For now, her daughter will spend the first week of the school year with family friends, roughly an hour and a half away in Bend, Ore. But as it may be months before the area has internet access, the Brownlees may make the difficult decision to send their daughter to Chicago to temporarily live with her aunt.
Potential loss of student enrollment
But students who have been displaced or without internet due to the fires have other options for school.
For instance, a student’s school district could enter into an agreement with a neighboring district, and students could remotely enroll in the other school district for the time being.
But Hunt said the uncertainty of if and when homes and businesses will recover is a problem for many school districts, such as McKenzie. If parents do not have jobs and housing in these communities, families may not be able to return. And for small districts, a drop in enrollment could have a long-term impact on school districts.

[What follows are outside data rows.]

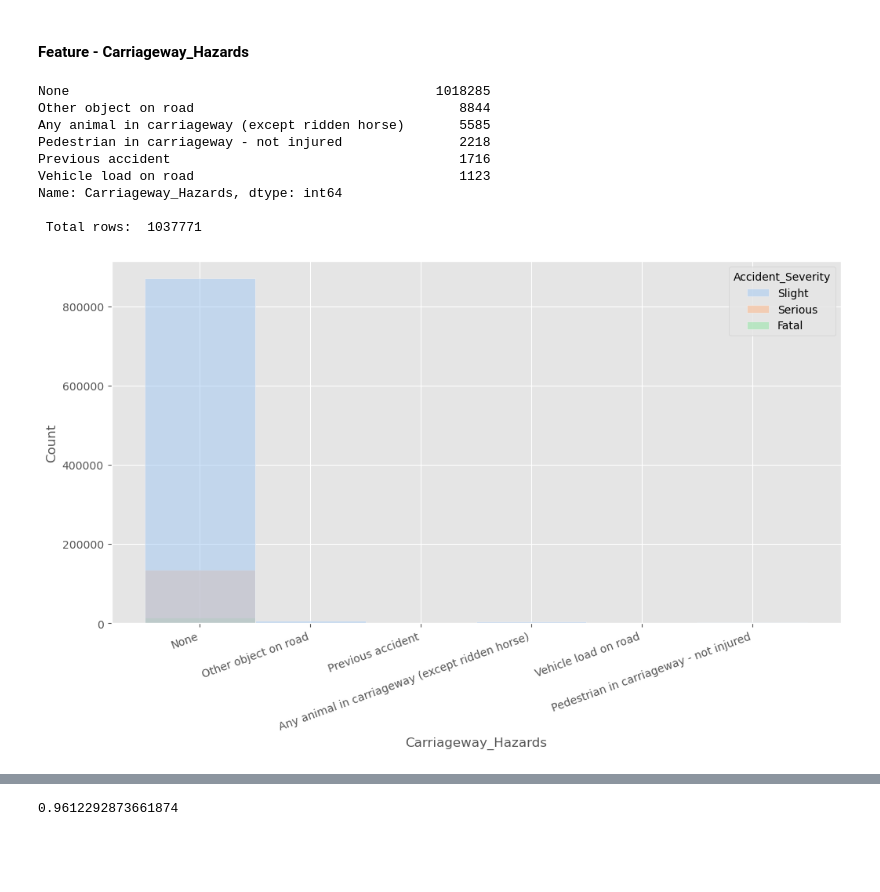
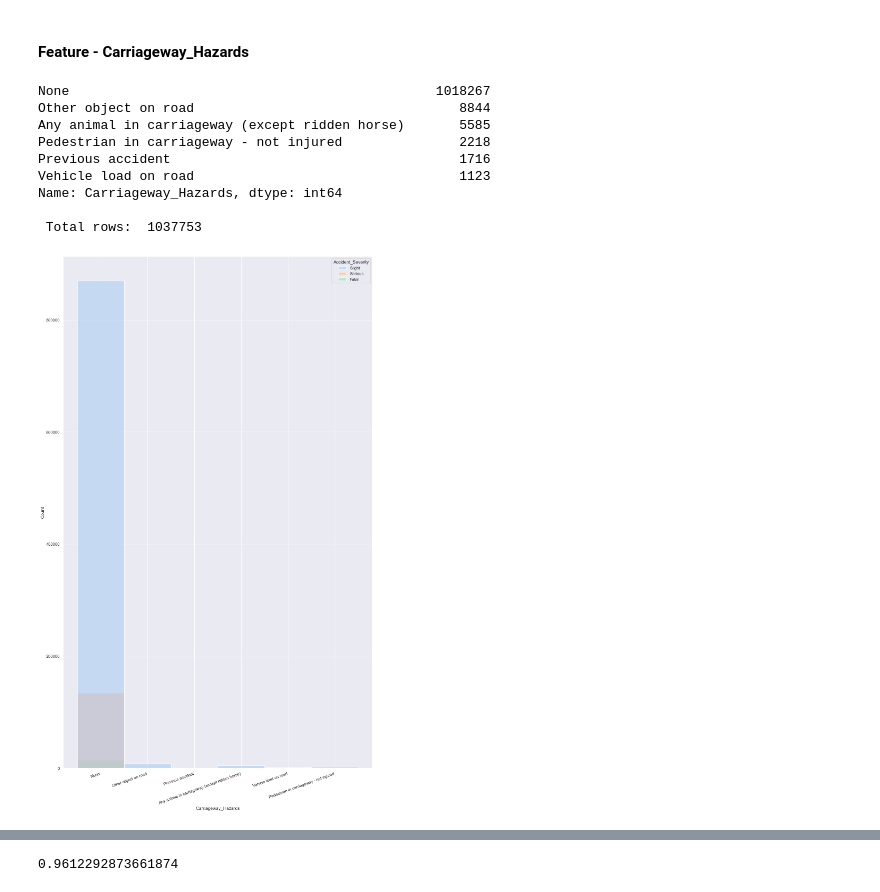
Before and after one commit to kmedri/-Omdena_Predicting_RTC_Severity_main, a Jupyter notebook: Group_1_Predicting_RTC_Severity/Predicting_RTC_Severity.ipynb, the cells around one changed output, grey strips where cells are left out. Saved outputs shown, nothing was run; the diff lists cells and outputs as text; code cells hidden in the pictures; blank space fills up the shorter version.

```diff
--- a/Group_1_Predicting_RTC_Severity/Predicting_RTC_Severity.ipynb
+++ b/Group_1_Predicting_RTC_Severity/Predicting_RTC_Severity.ipynb
@@ -229,8 +229,8 @@ from datetime import datetime
 import statistics
 
 # apply some cool styling
-plt.style.use("ggplot")
 rcParams['figure.figsize'] = (12,  6)
+sns.set(style='darkgrid', palette='pastel', font_scale=1)
 
 #  For showing all columns in Pandas
 pd.set_option('display.max_columns', None)
@@ -557,0 +525,6 @@ df_accident
+# %%
+# drop duplicated rows and reset index
+df_accident.drop_duplicates(inplace=True)
+df_accident.reset_index(inplace=True, drop=True)
+print(f'Number of duplicated rows:', df_accident.duplicated().sum())
+print(f'Rows and columns:', df_accident.shape)
@@ -626,7 +610,7 @@ plt.show()
 print(df_accident['Carriageway_Hazards'].value_counts(dropna=False, ascending=False))
 print(f'\n Total rows: ', df_accident['Carriageway_Hazards'].count())
 # %% [output]
-None                                               1018285
+None                                               1018267
 Other object on road                                  8844
 Any animal in carriageway (except ridden horse)       5585
 Pedestrian in carriageway - not injured               2218
@@ -634,11 +618,20 @@ Previous accident                                     1716
 Vehicle load on road                                  1123
 Name: Carriageway_Hazards, dtype: int64
 
- Total rows:  1037771
+ Total rows:  1037753
 # %%
-# plt.figure(figsize=(15,25))
-ax = sns.histplot(data=df_accident, x='Carriageway_Hazards', palette='pastel', hue='Accident_Severity')
-ax.set_xticklabels(ax.get_xticklabels(), rotation=20, horizontalalignment='right')
+plt.figure(figsize=(15,25))
+ax = sns.histplot(data=df_accident,
+                  x='Carriageway_Hazards',
+                  palette='pastel',
+                  hue='Accident_Severity'
+                  )
+ax.set_xticklabels(ax.get_xticklabels(),
+                   rotation=20,
+                   horizontalalignment='right'
+                   )
 None
+
+plt.show()
 # %% [output]
-[figure, old version]
+[figure, new version]
```
Also changed, not shown: parts of 49 cells of this notebook.
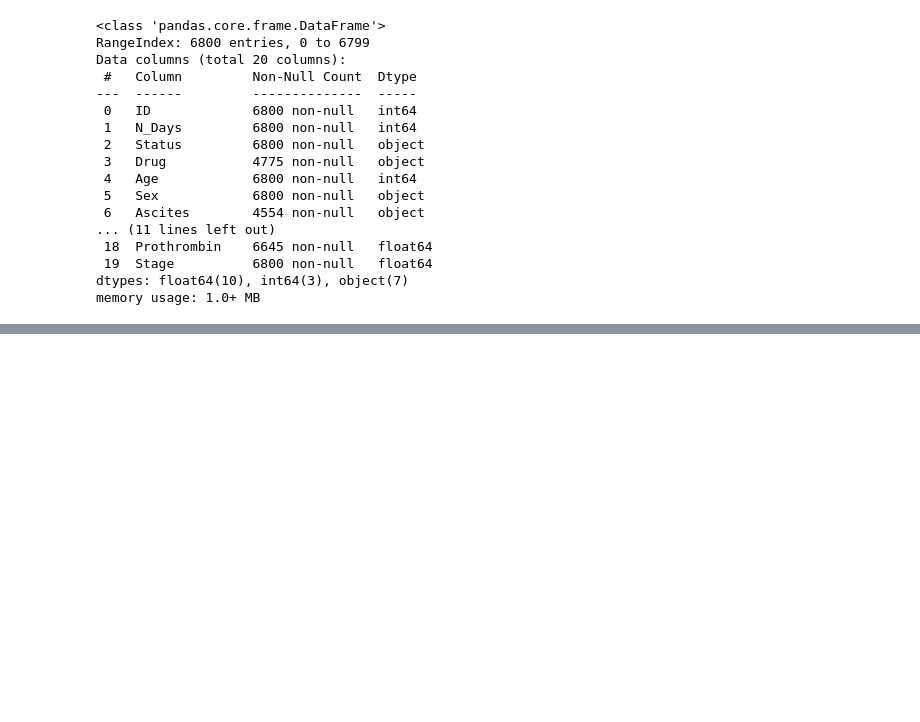
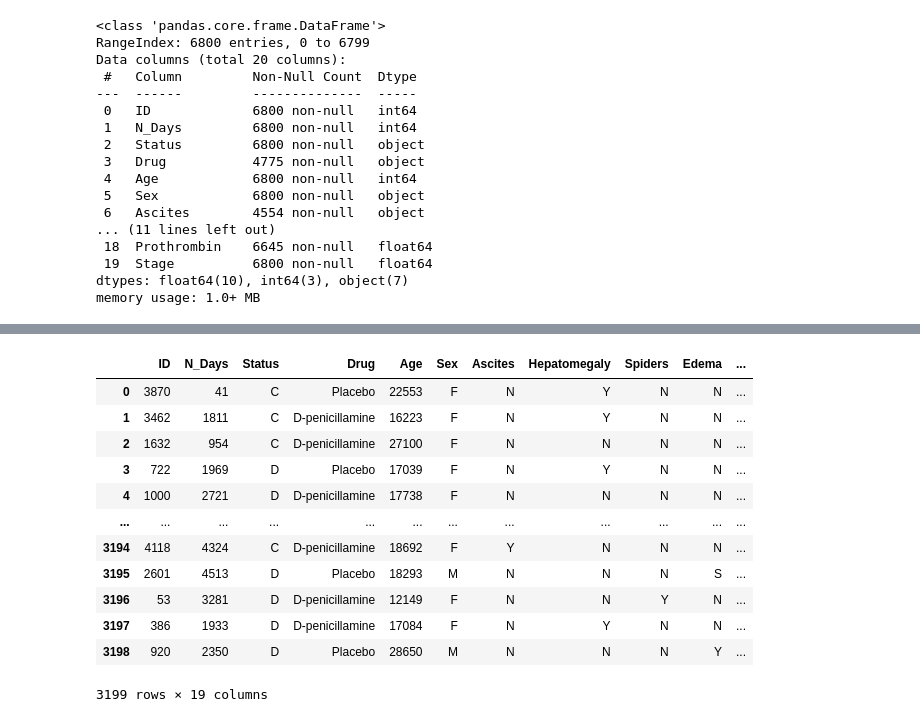
Before and after one commit to AndreasAvgou/Liver-Disease-Prediction, a Jupyter notebook: Liver_Disease_Prediction.ipynb, the cells around one changed output, grey strips where cells are left out. Drawn from its saved outputs; the diff is of its cells as text; code cells hidden in the pictures; blank space fills up the shorter version.

```diff
--- a/Liver_Disease_Prediction.ipynb
+++ b/Liver_Disease_Prediction.ipynb
@@ -605,0 +229,18 @@ cm = confusion_matrix(y_true=y_test,y_pred=y_preds)
+# %%
+test_df = test_df.fillna(method = 'bfill')
+# %%
+test_df.dropna()
+# %% [output]
+|  | ID | N_Days | Status | Drug | Age | Sex | Ascites | Hepatomegaly | Spiders | Edema | ... |
+| 0 | 3870 | 41 | C | Placebo | 22553 | F | N | Y | N | N | ... |
+| 1 | 3462 | 1811 | C | D-penicillamine | 16223 | F | N | Y | N | N | ... |
+| 2 | 1632 | 954 | C | D-penicillamine | 27100 | F | N | N | N | N | ... |
+| 3 | 722 | 1969 | D | Placebo | 17039 | F | N | Y | N | N | ... |
+| 4 | 1000 | 2721 | D | D-penicillamine | 17738 | F | N | N | N | N | ... |
+| ... | ... | ... | ... | ... | ... | ... | ... | ... | ... | ... | ... |
+| 3194 | 4118 | 4324 | C | D-penicillamine | 18692 | F | Y | N | N | N | ... |
+| 3195 | 2601 | 4513 | D | Placebo | 18293 | M | N | N | N | S | ... |
+| 3196 | 53 | 3281 | D | D-penicillamine | 12149 | F | N | N | Y | N | ... |
+| 3197 | 386 | 1933 | D | D-penicillamine | 17084 | F | N | Y | N | N | ... |
+| 3198 | 920 | 2350 | D | Placebo | 28650 | M | N | N | N | Y | ... |
+3199 rows × 19 columns
```
Also changed, not shown: parts of 89 cells of this notebook.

“All of these districts are also employers in their respective communities and they employ teachers and administrators and bus drivers and instructional aides, and the whole range of folks who work in a school district,” Hunt said. “So if those folks also can’t find housing in the communities that would also impact the district’s ability to hire and retain staff.”
As an owner of Horse Creek Lodge & Outfitters located roughly three miles away from the eastern edge of the wildfire, Brownlee said she is concerned about the viability of businesses. Although her area has not had physical damages from the wildfires, the road closures, nearby fire danger and lack of communication, make many businesses inoperable.
“And there’s no [business interruption] coverage for that,” Brownlee said. “There’s no real assistance for that. So just like if we lose students and we lose the school we don’t have a community, as this continues into the longer term, we will lose businesses. And then we don’t have an economy up here.”
And now that a majority of the town has been destroyed, it is unknown what the town will look like in the near future.